Description of the task: No pictures belong in the answer. Repeat all the entries exactly.

.....

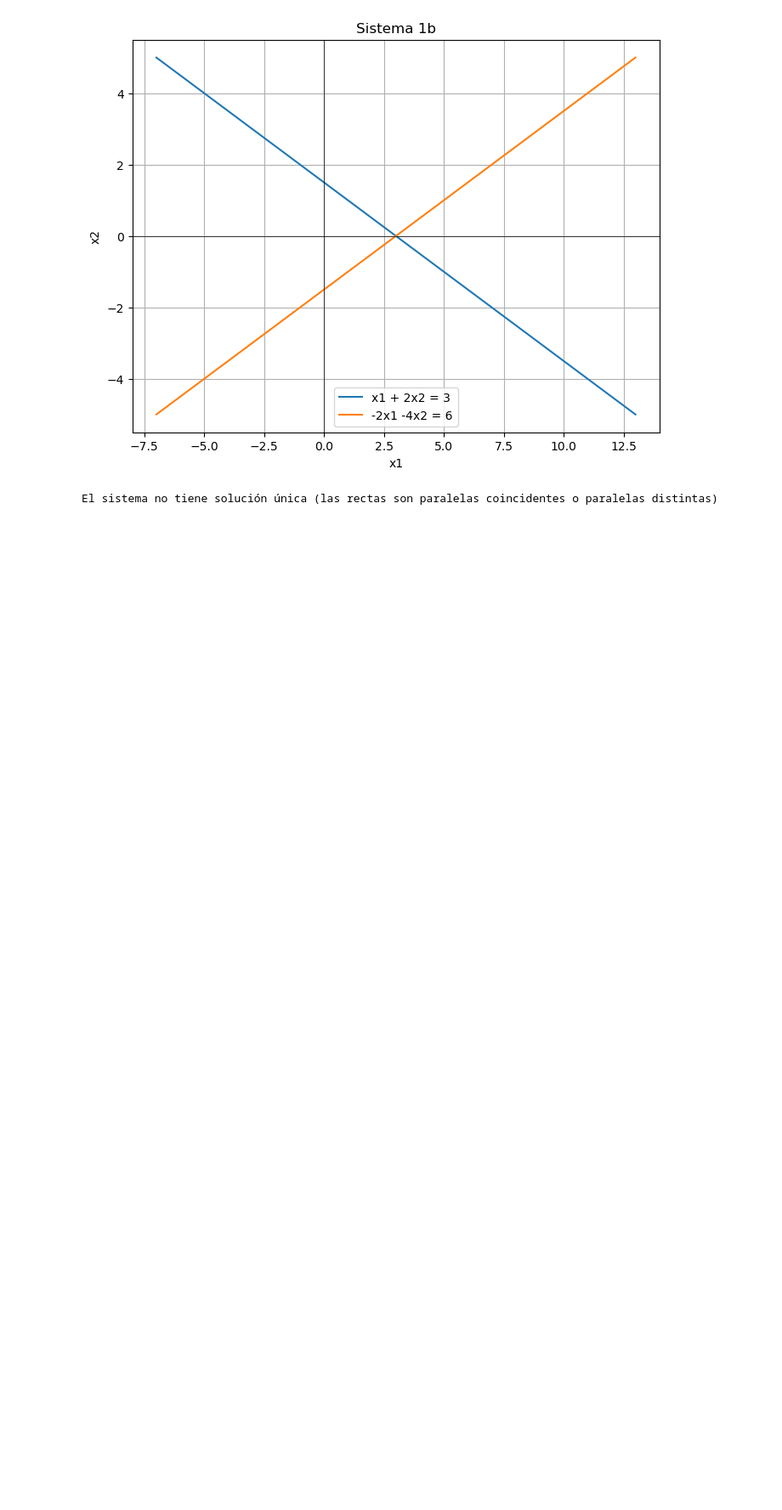
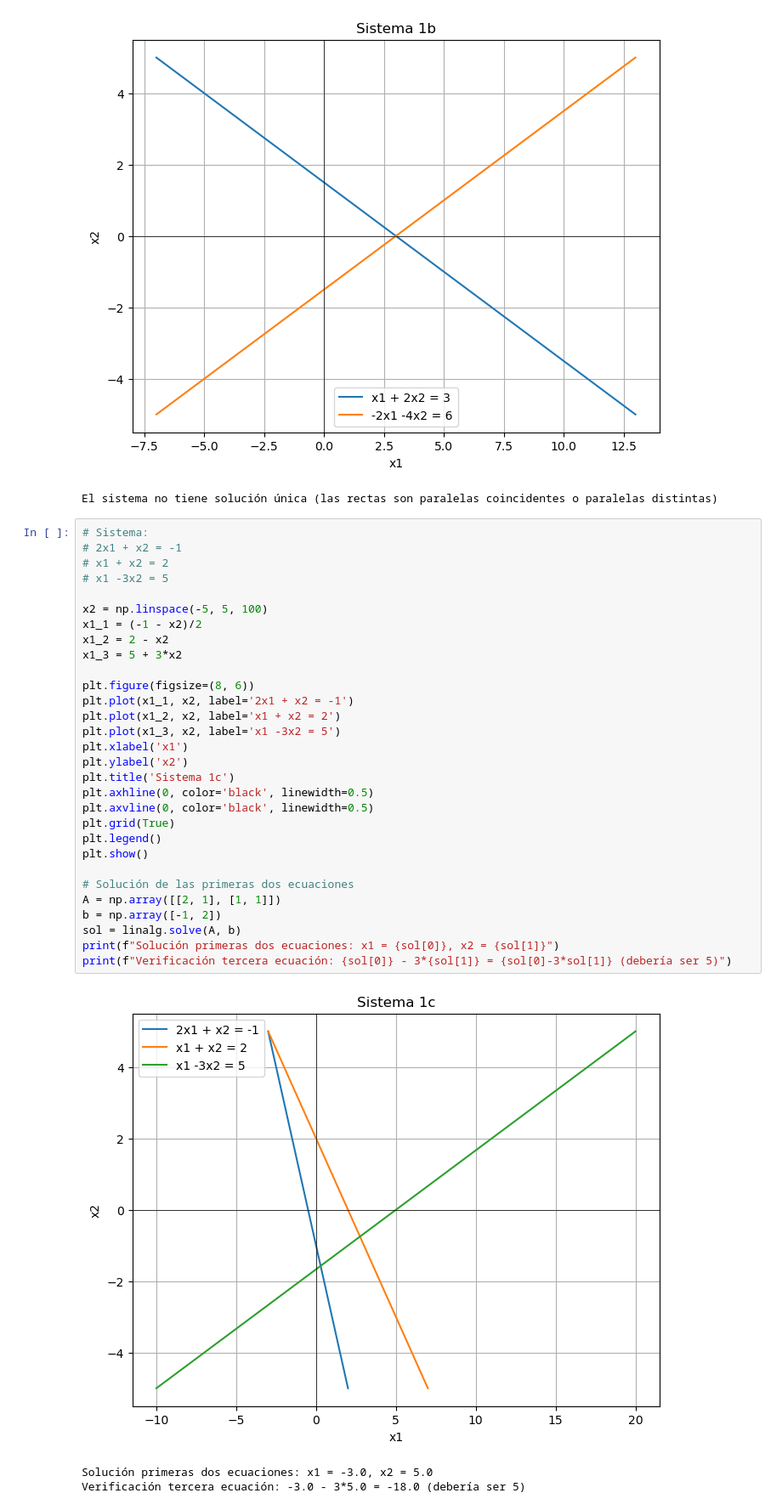
Before and after one commit to JASL22/-Tarea-09-Ejercicios-Unidad-04-A-B-Eliminaci-n-gaussiana-vs-Gauss-Jordan, a Jupyter notebook: Tarea9.ipynb, the cells around one changed output. Shown at 85% size. Cells and saved outputs as stored; diff of their text form; blank space fills up the shorter version.

```diff
--- a/Tarea9.ipynb
+++ b/Tarea9.ipynb
@@ -70,3 +70,37 @@ except np.linalg.LinAlgError:
 # %% [output]
 [figure]
 El sistema no tiene solución única (las rectas son paralelas coincidentes o paralelas distintas)
+# %%
+# Sistema:
+# 2x1 + x2 = -1
+# x1 + x2 = 2
+# x1 -3x2 = 5
+
+x2 = np.linspace(-5, 5, 100)
+x1_1 = (-1 - x2)/2
+x1_2 = 2 - x2
+x1_3 = 5 + 3*x2
+
+plt.figure(figsize=(8, 6))
+plt.plot(x1_1, x2, label='2x1 + x2 = -1')
+plt.plot(x1_2, x2, label='x1 + x2 = 2')
+plt.plot(x1_3, x2, label='x1 -3x2 = 5')
+plt.xlabel('x1')
+plt.ylabel('x2')
+plt.title('Sistema 1c')
+plt.axhline(0, color='black', linewidth=0.5)
+plt.axvline(0, color='black', linewidth=0.5)
+plt.grid(True)
+plt.legend()
+plt.show()
+
+# Solución de las primeras dos ecuaciones
+A = np.array([[2, 1], [1, 1]])
+b = np.array([-1, 2])
+sol = linalg.solve(A, b)
+print(f"Solución primeras dos ecuaciones: x1 = {sol[0]}, x2 = {sol[1]}")
+print(f"Verificación tercera ecuación: {sol[0]} - 3*{sol[1]} = {sol[0]-3*sol[1]} (debería ser 5)")
+# %% [output]
+[figure, added]
+Solución primeras dos ecuaciones: x1 = -3.0, x2 = 5.0
+Verificación tercera ecuación: -3.0 - 3*5.0 = -18.0 (debería ser 5)
```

.....

Problem solution:
Before and after one commit to JASL22/-Tarea-09-Ejercicios-Unidad-04-A-B-Eliminaci-n-gaussiana-vs-Gauss-Jordan, a Jupyter notebook: Tarea9.ipynb, the cells around one changed output. Shown at 85% size. Cells and saved outputs as stored; diff of their text form; blank space fills up the shorter version.

```diff
--- a/Tarea9.ipynb
+++ b/Tarea9.ipynb
@@ -70,3 +70,37 @@ except np.linalg.LinAlgError:
 # %% [output]
 [figure]
 El sistema no tiene solución única (las rectas son paralelas coincidentes o paralelas distintas)
+# %%
+# Sistema:
+# 2x1 + x2 = -1
+# x1 + x2 = 2
+# x1 -3x2 = 5
+
+x2 = np.linspace(-5, 5, 100)
+x1_1 = (-1 - x2)/2
+x1_2 = 2 - x2
+x1_3 = 5 + 3*x2
+
+plt.figure(figsize=(8, 6))
+plt.plot(x1_1, x2, label='2x1 + x2 = -1')
+plt.plot(x1_2, x2, label='x1 + x2 = 2')
+plt.plot(x1_3, x2, label='x1 -3x2 = 5')
+plt.xlabel('x1')
+plt.ylabel('x2')
+plt.title('Sistema 1c')
+plt.axhline(0, color='black', linewidth=0.5)
+plt.axvline(0, color='black', linewidth=0.5)
+plt.grid(True)
+plt.legend()
+plt.show()
+
+# Solución de las primeras dos ecuaciones
+A = np.array([[2, 1], [1, 1]])
+b = np.array([-1, 2])
+sol = linalg.solve(A, b)
+print(f"Solución primeras dos ecuaciones: x1 = {sol[0]}, x2 = {sol[1]}")
+print(f"Verificación tercera ecuación: {sol[0]} - 3*{sol[1]} = {sol[0]-3*sol[1]} (debería ser 5)")
+# %% [output]
+[figure, added]
+Solución primeras dos ecuaciones: x1 = -3.0, x2 = 5.0
+Verificación tercera ecuación: -3.0 - 3*5.0 = -18.0 (debería ser 5)
```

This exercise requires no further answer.